**Work instructions**
The result should be every line that contains the word "center", taken from the material.

**Stored data**
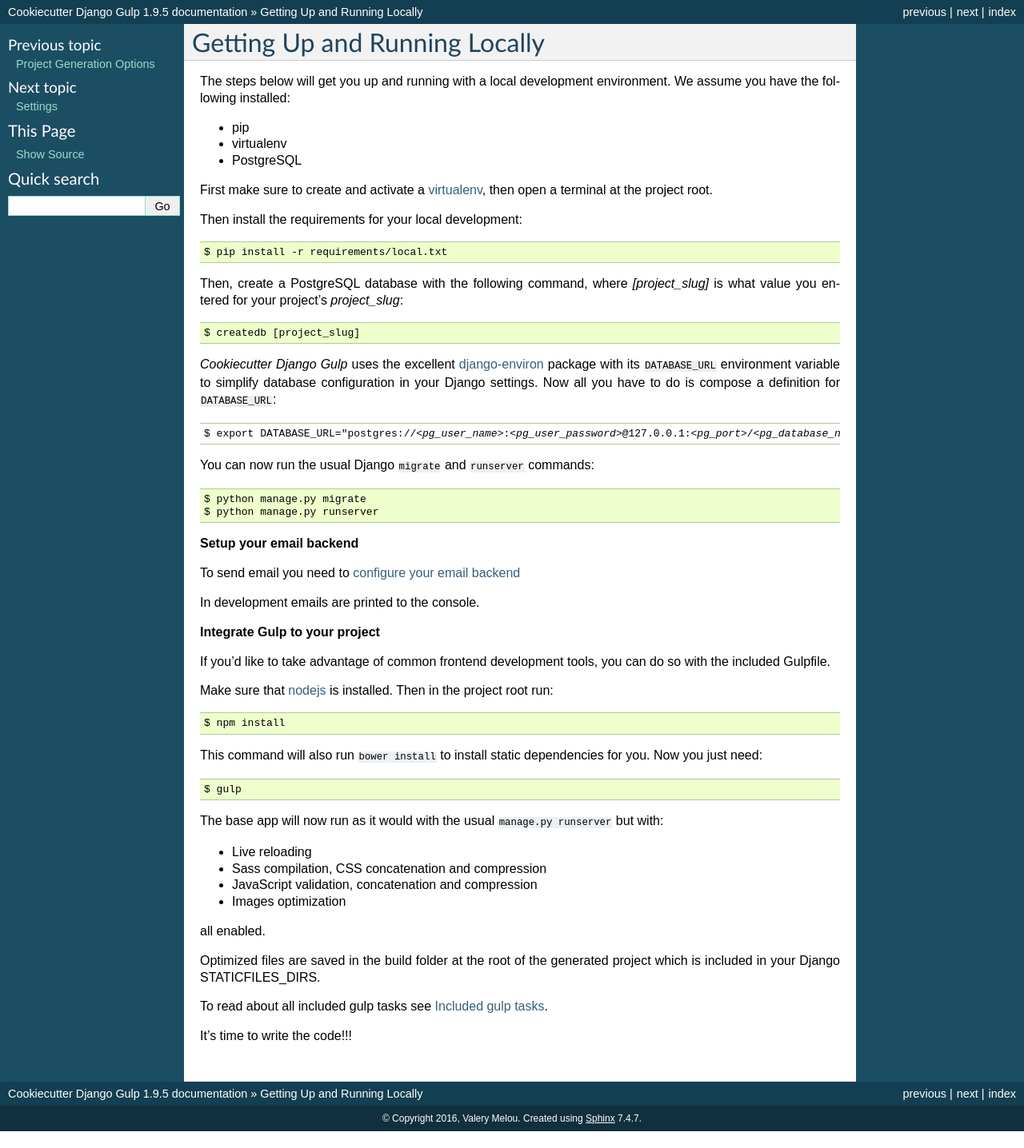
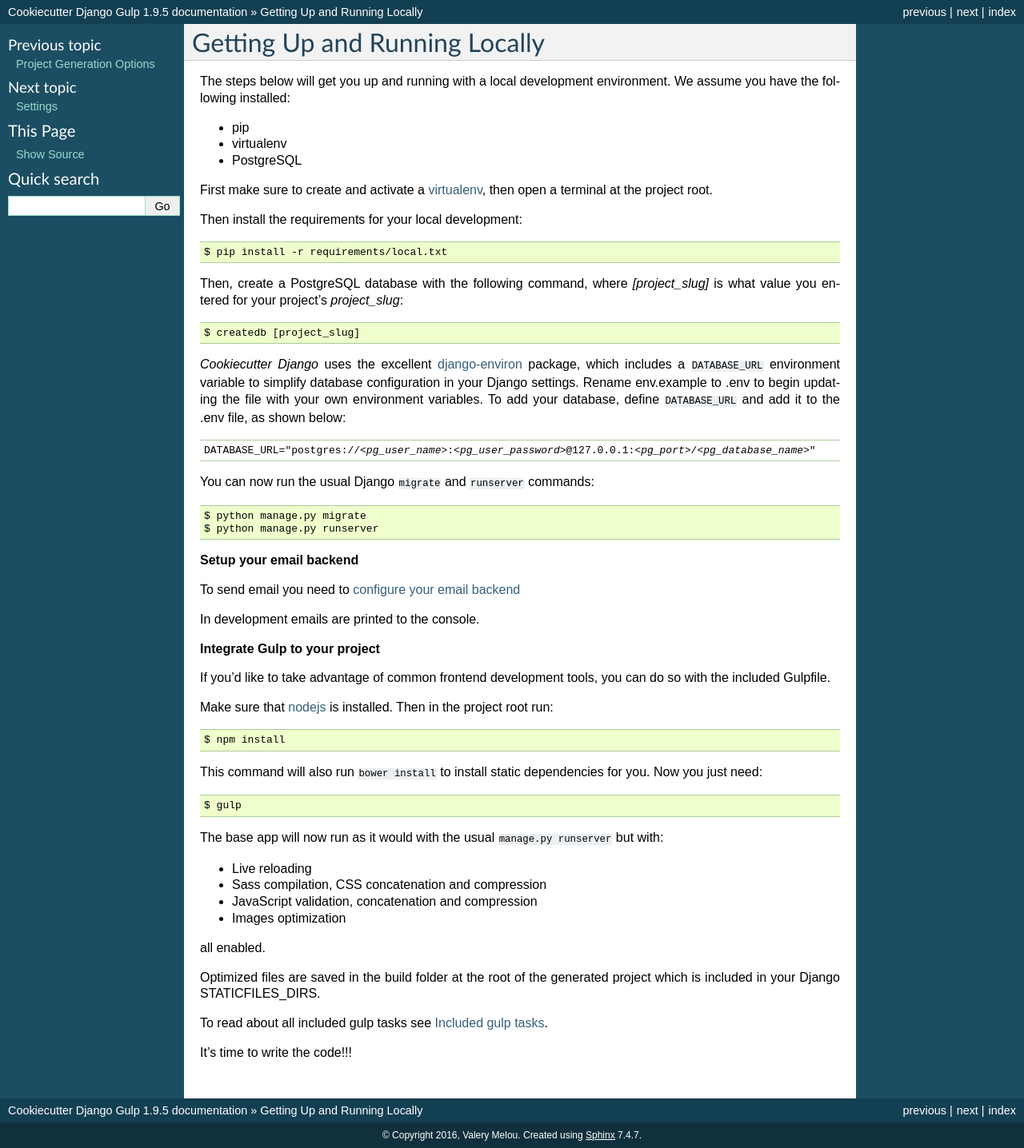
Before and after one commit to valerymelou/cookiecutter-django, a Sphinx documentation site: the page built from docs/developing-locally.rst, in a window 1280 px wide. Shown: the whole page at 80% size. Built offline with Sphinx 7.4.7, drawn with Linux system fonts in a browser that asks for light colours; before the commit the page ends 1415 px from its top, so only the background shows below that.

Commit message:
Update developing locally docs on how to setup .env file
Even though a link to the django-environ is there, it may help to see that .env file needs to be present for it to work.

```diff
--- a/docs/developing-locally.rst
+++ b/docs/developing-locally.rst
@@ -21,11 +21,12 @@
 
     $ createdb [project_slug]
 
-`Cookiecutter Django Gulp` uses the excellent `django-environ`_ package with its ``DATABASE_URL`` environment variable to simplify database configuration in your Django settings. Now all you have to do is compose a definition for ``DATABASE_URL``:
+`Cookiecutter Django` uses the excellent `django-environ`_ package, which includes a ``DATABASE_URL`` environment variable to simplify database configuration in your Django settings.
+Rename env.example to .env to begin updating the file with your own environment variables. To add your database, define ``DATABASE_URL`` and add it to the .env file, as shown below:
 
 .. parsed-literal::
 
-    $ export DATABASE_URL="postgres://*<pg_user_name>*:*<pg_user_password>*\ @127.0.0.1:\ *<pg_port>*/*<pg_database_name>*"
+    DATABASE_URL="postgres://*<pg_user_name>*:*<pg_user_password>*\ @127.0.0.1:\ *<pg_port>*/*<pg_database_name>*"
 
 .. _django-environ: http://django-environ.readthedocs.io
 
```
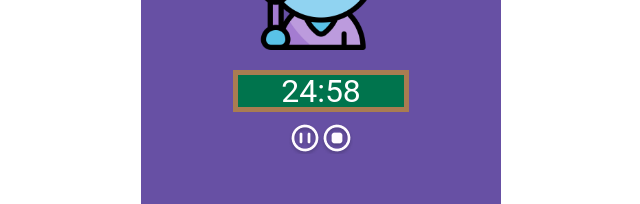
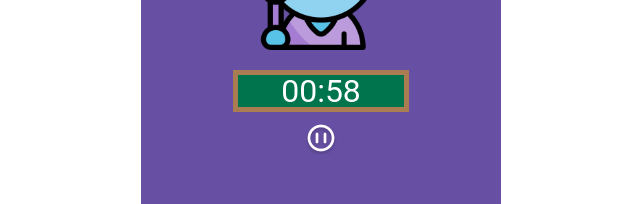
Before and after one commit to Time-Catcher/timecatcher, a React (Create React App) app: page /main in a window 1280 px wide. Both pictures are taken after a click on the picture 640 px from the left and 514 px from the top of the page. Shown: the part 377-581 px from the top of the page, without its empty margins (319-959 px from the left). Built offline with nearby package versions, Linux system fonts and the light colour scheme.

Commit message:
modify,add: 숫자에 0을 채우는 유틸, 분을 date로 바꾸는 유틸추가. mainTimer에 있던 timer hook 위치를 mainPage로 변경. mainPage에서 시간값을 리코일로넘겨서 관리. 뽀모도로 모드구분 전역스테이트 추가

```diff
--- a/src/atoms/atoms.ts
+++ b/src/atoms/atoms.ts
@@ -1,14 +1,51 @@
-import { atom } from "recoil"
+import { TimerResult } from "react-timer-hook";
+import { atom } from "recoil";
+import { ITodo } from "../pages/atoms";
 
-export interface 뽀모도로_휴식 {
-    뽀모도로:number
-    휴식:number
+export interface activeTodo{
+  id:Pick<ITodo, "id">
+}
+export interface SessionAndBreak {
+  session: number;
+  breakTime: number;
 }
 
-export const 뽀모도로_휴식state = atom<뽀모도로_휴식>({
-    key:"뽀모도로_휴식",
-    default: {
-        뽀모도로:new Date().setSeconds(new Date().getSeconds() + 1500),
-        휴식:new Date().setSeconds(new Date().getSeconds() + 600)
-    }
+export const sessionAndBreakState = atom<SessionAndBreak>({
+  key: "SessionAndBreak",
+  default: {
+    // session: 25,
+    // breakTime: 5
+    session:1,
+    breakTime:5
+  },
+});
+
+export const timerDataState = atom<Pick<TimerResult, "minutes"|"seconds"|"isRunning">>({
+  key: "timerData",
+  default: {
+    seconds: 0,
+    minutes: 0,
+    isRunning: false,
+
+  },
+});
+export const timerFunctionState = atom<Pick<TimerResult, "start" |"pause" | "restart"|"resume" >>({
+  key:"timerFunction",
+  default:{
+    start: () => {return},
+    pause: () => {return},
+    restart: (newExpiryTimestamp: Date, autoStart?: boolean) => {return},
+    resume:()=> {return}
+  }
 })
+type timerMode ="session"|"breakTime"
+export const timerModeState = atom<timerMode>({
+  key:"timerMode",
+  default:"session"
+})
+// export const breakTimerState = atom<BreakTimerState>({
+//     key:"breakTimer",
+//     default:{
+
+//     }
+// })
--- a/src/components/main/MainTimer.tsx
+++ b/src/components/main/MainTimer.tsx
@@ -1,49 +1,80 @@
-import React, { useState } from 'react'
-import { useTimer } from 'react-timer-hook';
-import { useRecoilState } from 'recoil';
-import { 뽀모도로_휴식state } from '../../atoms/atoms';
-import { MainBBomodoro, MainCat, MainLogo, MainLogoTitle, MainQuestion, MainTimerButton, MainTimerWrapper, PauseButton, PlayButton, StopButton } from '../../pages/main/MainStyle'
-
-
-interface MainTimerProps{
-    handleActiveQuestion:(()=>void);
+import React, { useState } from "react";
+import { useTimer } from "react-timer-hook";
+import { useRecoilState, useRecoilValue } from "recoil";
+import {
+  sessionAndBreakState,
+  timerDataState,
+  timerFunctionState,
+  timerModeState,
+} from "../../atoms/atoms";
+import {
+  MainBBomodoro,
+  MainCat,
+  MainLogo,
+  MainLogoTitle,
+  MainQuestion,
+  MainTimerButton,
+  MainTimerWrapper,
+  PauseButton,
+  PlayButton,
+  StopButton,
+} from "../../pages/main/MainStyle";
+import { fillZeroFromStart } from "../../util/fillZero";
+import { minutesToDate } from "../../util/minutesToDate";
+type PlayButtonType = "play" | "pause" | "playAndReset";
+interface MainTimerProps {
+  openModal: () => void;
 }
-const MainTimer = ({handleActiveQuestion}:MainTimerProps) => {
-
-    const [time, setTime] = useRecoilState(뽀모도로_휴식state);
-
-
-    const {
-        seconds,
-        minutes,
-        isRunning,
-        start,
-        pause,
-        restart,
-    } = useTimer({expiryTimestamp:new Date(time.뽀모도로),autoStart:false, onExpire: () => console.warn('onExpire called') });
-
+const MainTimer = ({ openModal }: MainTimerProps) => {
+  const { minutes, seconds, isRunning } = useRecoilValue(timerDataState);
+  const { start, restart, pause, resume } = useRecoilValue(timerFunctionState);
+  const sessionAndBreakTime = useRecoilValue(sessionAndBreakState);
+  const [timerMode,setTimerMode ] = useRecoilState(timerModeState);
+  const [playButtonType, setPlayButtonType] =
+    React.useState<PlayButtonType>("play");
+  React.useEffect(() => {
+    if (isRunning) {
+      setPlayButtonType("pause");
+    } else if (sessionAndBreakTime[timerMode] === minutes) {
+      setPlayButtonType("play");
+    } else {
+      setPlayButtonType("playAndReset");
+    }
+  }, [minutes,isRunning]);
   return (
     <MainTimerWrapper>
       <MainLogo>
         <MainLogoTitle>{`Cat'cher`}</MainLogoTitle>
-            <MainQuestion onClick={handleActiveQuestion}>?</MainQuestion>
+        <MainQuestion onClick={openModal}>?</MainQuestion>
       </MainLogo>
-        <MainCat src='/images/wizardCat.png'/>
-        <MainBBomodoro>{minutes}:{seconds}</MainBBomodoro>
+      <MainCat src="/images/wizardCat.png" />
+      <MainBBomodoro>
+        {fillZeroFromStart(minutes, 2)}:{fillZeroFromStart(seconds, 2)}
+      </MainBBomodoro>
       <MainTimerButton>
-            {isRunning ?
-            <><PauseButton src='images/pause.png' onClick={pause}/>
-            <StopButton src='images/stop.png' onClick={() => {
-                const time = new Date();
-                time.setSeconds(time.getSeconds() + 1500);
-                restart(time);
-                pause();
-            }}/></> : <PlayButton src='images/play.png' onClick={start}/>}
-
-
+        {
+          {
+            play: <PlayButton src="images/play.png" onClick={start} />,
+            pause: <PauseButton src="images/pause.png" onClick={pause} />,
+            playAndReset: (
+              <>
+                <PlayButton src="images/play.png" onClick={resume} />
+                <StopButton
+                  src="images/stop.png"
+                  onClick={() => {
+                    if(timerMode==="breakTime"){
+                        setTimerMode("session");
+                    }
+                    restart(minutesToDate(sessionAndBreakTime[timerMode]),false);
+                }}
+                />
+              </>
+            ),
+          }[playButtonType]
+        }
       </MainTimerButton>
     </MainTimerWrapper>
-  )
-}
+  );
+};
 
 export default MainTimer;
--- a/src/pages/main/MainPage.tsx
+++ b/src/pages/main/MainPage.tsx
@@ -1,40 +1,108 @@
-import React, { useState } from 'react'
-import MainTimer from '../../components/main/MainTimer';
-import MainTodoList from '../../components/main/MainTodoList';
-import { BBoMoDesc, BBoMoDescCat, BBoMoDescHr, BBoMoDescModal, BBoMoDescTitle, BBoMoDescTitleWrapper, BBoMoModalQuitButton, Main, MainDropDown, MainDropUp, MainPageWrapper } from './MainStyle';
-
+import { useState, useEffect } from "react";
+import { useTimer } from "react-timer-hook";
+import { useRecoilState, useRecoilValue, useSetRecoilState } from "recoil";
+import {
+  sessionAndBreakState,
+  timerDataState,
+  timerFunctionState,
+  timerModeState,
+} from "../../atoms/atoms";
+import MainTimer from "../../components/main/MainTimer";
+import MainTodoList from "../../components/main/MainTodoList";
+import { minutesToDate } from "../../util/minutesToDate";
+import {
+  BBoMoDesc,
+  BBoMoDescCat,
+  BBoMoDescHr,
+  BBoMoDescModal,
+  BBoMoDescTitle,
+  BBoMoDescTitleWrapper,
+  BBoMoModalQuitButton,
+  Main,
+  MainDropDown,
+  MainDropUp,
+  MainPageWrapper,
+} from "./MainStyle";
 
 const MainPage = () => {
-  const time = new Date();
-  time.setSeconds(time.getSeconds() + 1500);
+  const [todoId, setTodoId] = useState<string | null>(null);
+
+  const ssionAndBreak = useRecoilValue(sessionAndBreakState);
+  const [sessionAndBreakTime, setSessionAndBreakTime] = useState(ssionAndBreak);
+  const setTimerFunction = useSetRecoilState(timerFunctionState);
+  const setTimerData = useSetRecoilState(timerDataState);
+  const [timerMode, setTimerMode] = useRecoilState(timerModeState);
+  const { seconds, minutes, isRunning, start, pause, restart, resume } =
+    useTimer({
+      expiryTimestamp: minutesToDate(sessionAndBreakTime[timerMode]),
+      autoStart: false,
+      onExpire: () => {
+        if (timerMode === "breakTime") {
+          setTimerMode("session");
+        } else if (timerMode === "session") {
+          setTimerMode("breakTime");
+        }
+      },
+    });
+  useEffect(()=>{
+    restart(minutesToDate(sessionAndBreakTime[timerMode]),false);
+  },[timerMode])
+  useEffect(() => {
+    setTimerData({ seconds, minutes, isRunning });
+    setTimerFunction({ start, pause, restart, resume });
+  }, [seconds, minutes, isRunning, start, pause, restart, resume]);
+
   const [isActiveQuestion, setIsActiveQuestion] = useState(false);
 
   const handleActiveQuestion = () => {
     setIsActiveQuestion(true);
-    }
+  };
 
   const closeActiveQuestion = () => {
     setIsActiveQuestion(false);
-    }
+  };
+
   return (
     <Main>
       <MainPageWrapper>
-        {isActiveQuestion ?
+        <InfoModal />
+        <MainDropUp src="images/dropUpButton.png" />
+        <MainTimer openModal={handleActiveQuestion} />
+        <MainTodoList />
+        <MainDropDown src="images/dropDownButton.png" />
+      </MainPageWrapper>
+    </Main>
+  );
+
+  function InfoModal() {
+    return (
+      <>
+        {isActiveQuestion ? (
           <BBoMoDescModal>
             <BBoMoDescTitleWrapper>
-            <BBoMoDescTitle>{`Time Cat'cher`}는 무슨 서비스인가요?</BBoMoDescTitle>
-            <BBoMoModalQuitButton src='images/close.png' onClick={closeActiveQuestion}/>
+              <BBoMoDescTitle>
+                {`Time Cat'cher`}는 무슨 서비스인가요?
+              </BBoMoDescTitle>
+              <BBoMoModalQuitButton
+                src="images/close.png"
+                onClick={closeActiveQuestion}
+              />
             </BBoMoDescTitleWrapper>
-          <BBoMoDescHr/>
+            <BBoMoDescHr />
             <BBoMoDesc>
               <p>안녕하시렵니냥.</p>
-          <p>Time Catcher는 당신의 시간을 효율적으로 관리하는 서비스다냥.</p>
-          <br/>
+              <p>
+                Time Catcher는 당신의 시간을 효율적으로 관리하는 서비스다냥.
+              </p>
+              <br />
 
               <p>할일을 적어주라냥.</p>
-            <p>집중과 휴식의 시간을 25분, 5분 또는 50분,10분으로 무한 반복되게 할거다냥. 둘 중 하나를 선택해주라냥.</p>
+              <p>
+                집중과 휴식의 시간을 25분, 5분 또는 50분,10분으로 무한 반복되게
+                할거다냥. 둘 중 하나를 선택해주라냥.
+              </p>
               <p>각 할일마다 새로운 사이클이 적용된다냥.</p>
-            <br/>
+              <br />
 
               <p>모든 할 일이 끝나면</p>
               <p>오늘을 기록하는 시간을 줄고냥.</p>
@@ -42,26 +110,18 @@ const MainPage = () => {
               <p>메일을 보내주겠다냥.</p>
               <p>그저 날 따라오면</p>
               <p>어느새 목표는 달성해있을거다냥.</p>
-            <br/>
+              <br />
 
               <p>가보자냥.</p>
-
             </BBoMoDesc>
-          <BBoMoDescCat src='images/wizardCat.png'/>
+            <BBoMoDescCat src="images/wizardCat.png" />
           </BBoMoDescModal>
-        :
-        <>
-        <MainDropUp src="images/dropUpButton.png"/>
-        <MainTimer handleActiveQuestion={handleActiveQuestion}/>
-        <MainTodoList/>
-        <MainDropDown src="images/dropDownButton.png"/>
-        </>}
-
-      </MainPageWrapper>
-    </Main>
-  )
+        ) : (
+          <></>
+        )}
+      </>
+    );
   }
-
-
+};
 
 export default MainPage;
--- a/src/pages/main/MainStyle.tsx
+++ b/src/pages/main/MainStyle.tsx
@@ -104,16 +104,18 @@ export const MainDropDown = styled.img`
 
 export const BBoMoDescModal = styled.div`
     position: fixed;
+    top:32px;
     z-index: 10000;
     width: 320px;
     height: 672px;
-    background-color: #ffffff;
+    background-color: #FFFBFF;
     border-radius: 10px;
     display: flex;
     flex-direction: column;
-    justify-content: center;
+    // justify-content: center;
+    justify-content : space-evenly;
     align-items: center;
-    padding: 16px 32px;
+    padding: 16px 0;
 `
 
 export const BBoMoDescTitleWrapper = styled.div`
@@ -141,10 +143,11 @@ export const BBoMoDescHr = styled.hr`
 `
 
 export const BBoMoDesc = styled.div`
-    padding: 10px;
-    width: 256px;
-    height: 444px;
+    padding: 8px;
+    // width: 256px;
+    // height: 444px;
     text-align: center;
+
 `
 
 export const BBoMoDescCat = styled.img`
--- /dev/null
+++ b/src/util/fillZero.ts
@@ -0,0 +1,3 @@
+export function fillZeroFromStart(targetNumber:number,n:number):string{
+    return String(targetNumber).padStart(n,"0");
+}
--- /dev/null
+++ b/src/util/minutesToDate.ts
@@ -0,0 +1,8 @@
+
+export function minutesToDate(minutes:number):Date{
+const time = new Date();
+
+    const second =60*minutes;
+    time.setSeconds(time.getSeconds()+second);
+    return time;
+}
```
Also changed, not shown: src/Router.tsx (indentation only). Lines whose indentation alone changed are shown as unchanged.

**Output for this exercise**
-    justify-content: center;
+    // justify-content: center;
     align-items: center;
     text-align: center;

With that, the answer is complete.